What follows is our roundup of five of the most compelling stories discovered over the last few days. Look for this column every week in this space.
Can Vaping Be Saved?
In the December issue of Fast Company, Ainsley Harris details the how Juul became “the most embattled startup of 2018” and asks “can the company innovate its way out of a crisis it helped create?” Now valued at more than $16 billion, Juul Labs is under fire from the FDA and advocacy groups for hooking teens on nicotine and unleashing a firestorm of flavored vaping. The company’s history so far can be read as a cautionary example of the road to hell being paved by good intentions. Its future is hard to predict.
If you want to find out about founders who are disrupting the future, then the “Entrepreneurship & Startups” track at SXSW 2019 is for you.
What’s Wrong with Genetic Editing?
On the face of it, genetically editing babies sounds like a terrible, dangerous idea. But, as Michael Specter writes in The New Yorker, “it is even more dangerous to live in a world where few seem to acknowledge that we are moving rapidly into a future where gene editing will be easy and accessible to millions of people.” While it’s not yet known exactly what the Chinese scientist He Jiankui has done, he claims that he used the gene-editing tool crispr to create two baby girls who are resistant to infection from H.I.V. Specter succinctly explains why we should be very cautious about such “breakthroughs.”
Learn about responsible uses of new health technologies at the Health and MedTech track at SXSW 2019.
Is It Really This Easy to Become an Artist?

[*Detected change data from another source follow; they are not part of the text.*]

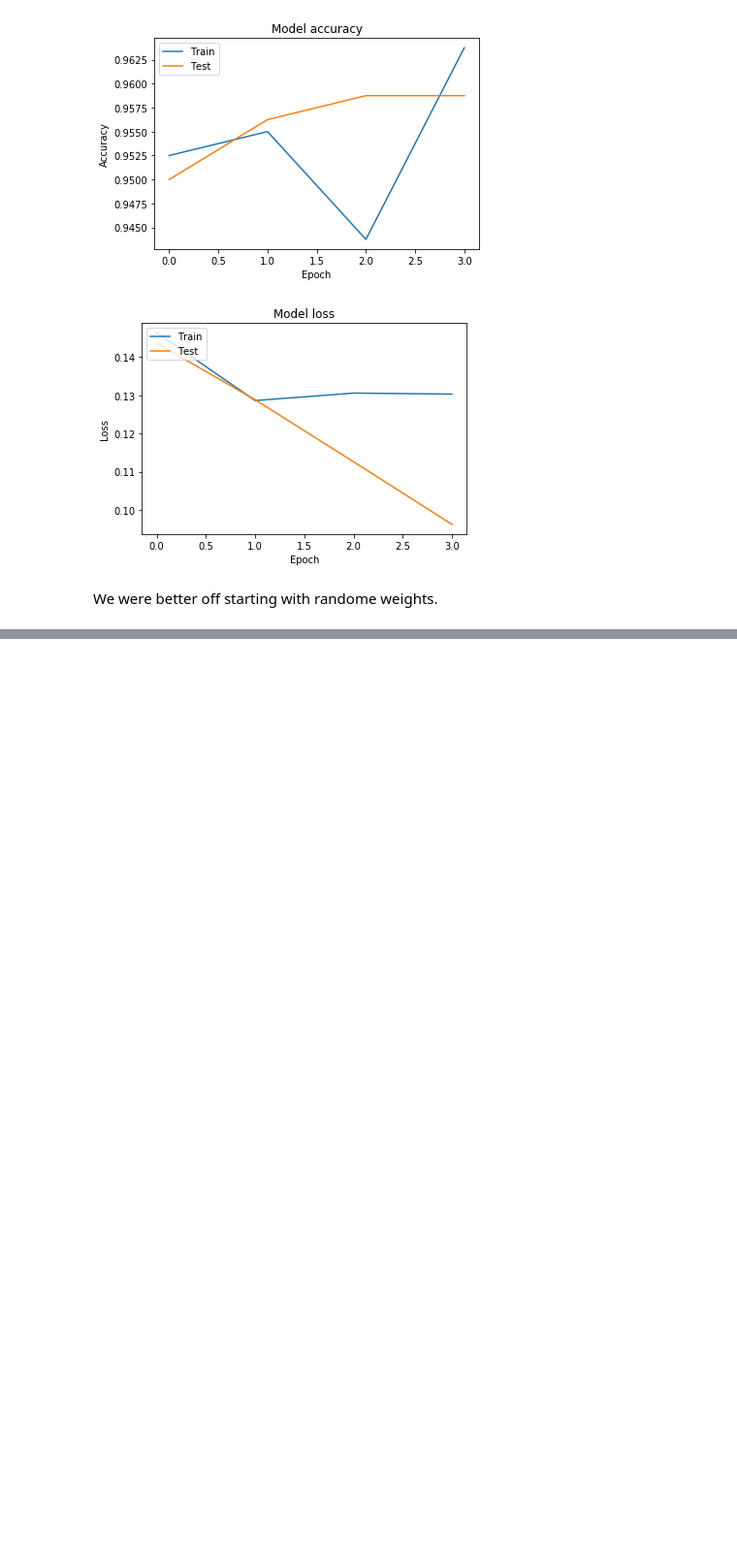
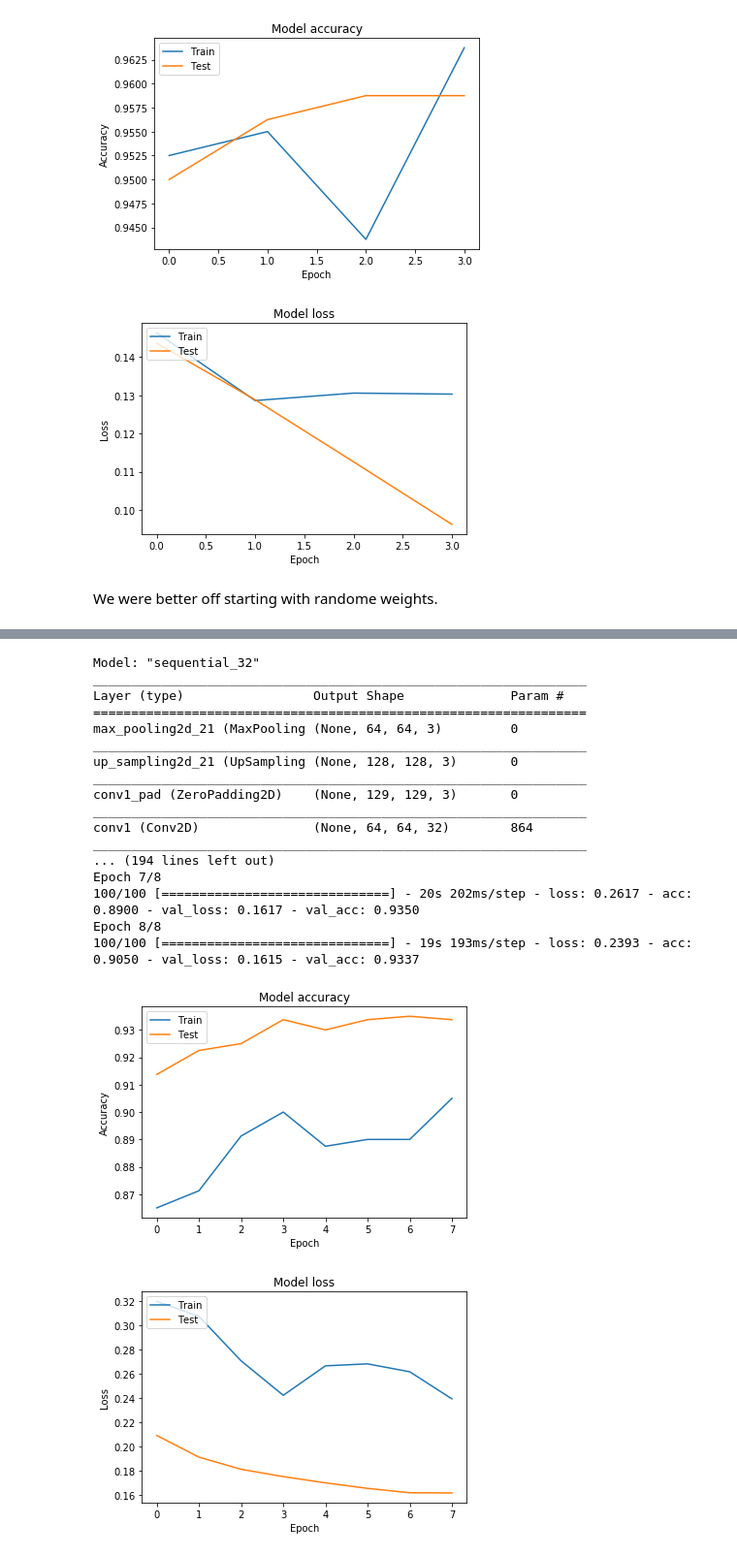
Before and after one commit to quasus/keras1, a Jupyter notebook: cats-and-dogs.ipynb, the cells around one changed output, grey strips where cells are left out. Shown at 97% size. Saved outputs shown, nothing was run; the diff lists cells and outputs as text; code cells hidden in the pictures; blank space fills up the shorter version.

```diff
--- a/cats-and-dogs.ipynb
+++ b/cats-and-dogs.ipynb
@@ -730,0 +834,33 @@ We were better off starting with randome weights.
+# %%
+model11b = Sequential()
+model11b.add(MaxPooling2D(pool_size=(2, 2), input_shape=(SIZE, SIZE, 3)))
+model11b.add(UpSampling2D(size=(2, 2)))
+for layer in model11.layers:
+    model11b.add(layer)
+model11b.summary()
+train(model11b, dg_train, os.path.join(DATA_ROOT, 'part1'),
+      params=base_params2(lr=0.00003, decay=0.001),
+      layer_count=20,
+      epochs=8,
+      validation_generator=dg_val,
+      validation_directory=os.path.join(DATA_ROOT, 'part2'))
+# %% [output]
+Model: "sequential_32"
+_________________________________________________________________
+Layer (type)                 Output Shape              Param #
+=================================================================
+max_pooling2d_21 (MaxPooling (None, 64, 64, 3)         0
+_________________________________________________________________
+up_sampling2d_21 (UpSampling (None, 128, 128, 3)       0
+_________________________________________________________________
+conv1_pad (ZeroPadding2D)    (None, 129, 129, 3)       0
+_________________________________________________________________
+conv1 (Conv2D)               (None, 64, 64, 32)        864
+_________________________________________________________________
+... (194 lines left out)
+Epoch 7/8
+100/100 [==============================] - 20s 202ms/step - loss: 0.2617 - acc: 0.8900 - val_loss: 0.1617 - val_acc: 0.9350
+Epoch 8/8
+100/100 [==============================] - 19s 193ms/step - loss: 0.2393 - acc: 0.9050 - val_loss: 0.1615 - val_acc: 0.9337
+[figure, added]
+[figure, added]
```
Also changed, not shown: parts of 19 cells of this notebook, 1 other file.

Is there anyone out there who doesn’t want to live a more creative life? In Vulture, Jerry Saltz offers 33 (or 34, or 35, but who’s counting) rules that he says can “take you from clueless amateur to generational talent (or at least help you live life a little more creatively).” Some examples: “Don’t be embarrassed. Start with a pencil. Find your own voice.”
How to Thrive with Today’s Tech
In a farewell to the New York Times tech section and his State of the Art column (he’s moving to the NYT Opinion page), Farhad Manjoo reflects on five years of writing the column and changes in the industry and offers suggestions for coping with technology today. In this ever-faster world, he reminds readers of the benefits of slowing down and the vital importance of being mindful about the decisions you make. “The tech industry in 2018 is far more consequential than it was in 2014, when I started this job. It’s bigger, more pervasive and in every way more dangerous,” he writes.
Exploring the Final Frontier
You’ve likely heard about the Insight probe landing on Mars, but it’s worth taking a moment to really let that sink in. Right now, there’s a probe on Mars sending back images — like the one above — so we can see what the red planet looks like, 300 million miles away. It wasn’t at all a given that it would work. Of the 57 missions launched at Mars, only 24 have made it. Read more from National Geographic about the incredible journey and everything that led up to it and what happens now.
And if you just read a headline or heard the news, it’s worth taking a few minutes to actually watch the control room during the final descent and ask yourself: What would it take for you to get that excited at work?
Hear from someone who was pretty excited to actually walk on the moon as part of the SXSW 2019 Intelligent Future track. You never know what might happen. Elon Musk says there’s a 70 percent chance he’s moving to Mars.
Hugh Forrest serves as Chief Programming Officer at SXSW, the world’s most unique gathering of creative professionals. He also tries to write at least four paragraphs per day on Medium. These posts often cover tech-related trends; other times they focus on books, pop culture, sports and other current events.